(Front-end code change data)
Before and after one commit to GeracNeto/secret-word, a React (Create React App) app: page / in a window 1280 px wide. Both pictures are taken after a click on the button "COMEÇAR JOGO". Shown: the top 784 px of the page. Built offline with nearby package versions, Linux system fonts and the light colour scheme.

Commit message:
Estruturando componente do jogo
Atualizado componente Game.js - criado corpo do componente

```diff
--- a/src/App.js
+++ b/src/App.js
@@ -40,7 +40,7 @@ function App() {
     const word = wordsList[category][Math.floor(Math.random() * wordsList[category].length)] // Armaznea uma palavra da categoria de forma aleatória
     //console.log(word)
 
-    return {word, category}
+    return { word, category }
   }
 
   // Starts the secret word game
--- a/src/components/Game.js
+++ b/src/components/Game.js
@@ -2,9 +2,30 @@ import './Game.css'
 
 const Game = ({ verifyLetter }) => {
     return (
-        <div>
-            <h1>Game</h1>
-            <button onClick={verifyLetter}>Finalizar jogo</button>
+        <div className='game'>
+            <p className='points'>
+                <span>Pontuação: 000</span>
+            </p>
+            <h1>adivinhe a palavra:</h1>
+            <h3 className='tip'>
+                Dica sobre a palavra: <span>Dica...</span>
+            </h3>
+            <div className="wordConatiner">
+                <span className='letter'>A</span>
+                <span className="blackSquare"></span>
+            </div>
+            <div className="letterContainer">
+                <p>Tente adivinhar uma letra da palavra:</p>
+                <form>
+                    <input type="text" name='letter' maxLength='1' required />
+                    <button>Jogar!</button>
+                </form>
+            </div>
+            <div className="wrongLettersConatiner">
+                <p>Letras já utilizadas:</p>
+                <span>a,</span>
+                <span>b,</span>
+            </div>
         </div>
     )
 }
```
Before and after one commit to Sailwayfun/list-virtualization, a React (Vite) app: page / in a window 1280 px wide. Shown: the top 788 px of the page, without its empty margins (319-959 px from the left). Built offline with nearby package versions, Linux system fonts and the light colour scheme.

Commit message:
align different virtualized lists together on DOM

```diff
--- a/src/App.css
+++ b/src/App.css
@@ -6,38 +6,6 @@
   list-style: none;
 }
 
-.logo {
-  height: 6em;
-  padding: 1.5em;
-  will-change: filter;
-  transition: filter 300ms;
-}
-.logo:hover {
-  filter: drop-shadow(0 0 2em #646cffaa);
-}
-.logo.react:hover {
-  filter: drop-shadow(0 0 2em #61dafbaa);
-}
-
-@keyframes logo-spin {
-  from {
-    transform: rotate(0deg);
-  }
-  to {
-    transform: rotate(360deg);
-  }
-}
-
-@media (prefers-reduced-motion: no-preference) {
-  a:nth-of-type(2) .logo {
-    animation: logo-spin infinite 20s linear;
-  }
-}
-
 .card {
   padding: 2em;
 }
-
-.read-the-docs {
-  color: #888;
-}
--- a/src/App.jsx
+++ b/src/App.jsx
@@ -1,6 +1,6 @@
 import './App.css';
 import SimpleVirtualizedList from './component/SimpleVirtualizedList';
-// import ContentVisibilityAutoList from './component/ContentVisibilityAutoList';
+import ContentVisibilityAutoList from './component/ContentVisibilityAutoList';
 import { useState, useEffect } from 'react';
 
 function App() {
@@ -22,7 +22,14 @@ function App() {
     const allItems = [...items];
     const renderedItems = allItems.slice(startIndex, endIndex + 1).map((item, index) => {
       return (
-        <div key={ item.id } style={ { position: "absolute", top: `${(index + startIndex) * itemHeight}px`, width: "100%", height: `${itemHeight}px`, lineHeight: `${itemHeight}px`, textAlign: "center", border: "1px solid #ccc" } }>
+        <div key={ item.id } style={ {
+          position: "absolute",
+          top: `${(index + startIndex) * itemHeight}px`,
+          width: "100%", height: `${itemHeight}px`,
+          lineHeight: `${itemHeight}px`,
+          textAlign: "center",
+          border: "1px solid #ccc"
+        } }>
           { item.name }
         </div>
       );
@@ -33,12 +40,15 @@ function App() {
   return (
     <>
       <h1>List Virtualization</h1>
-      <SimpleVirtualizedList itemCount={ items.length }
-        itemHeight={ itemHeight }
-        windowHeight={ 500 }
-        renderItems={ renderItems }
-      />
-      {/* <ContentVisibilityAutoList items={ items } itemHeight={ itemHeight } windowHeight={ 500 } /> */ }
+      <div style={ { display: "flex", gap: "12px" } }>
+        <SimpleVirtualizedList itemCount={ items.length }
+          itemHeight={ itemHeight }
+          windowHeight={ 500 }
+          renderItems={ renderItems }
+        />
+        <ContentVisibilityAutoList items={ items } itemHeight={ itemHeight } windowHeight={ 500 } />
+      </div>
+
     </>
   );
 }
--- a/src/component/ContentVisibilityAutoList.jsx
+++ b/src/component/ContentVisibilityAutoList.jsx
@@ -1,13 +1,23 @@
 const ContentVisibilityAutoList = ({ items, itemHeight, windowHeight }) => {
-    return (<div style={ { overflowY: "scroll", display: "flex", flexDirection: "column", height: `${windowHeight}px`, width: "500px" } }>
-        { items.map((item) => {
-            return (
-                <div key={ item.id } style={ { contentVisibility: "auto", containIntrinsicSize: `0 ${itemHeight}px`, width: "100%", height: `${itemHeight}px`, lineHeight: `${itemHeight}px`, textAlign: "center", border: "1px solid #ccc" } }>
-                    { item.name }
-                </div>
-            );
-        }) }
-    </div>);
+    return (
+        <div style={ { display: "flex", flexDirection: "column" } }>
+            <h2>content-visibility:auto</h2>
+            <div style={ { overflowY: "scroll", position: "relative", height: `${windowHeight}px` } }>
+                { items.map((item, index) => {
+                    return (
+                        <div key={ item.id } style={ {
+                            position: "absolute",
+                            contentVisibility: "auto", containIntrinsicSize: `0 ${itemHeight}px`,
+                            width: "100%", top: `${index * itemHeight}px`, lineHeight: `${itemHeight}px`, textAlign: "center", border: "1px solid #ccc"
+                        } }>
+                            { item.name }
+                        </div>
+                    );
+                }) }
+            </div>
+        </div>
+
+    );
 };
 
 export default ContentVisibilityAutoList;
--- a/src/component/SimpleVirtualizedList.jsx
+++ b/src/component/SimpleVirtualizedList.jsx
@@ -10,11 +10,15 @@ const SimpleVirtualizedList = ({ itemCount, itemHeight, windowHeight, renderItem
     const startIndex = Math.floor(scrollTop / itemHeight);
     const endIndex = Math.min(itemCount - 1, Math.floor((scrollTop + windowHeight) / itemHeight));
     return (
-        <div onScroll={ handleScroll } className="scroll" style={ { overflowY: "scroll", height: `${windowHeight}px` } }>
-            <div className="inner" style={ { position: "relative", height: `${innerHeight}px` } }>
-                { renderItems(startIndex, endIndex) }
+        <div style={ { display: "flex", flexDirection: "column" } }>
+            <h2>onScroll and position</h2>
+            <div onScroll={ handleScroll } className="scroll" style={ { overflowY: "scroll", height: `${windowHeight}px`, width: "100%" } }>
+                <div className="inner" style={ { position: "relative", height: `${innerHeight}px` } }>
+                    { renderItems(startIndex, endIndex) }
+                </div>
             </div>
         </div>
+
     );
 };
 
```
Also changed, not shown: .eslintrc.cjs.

What is required: The count of lines in the records above holding the word "return" should be reported as a number, with nothing added.

Response for this exercise: 10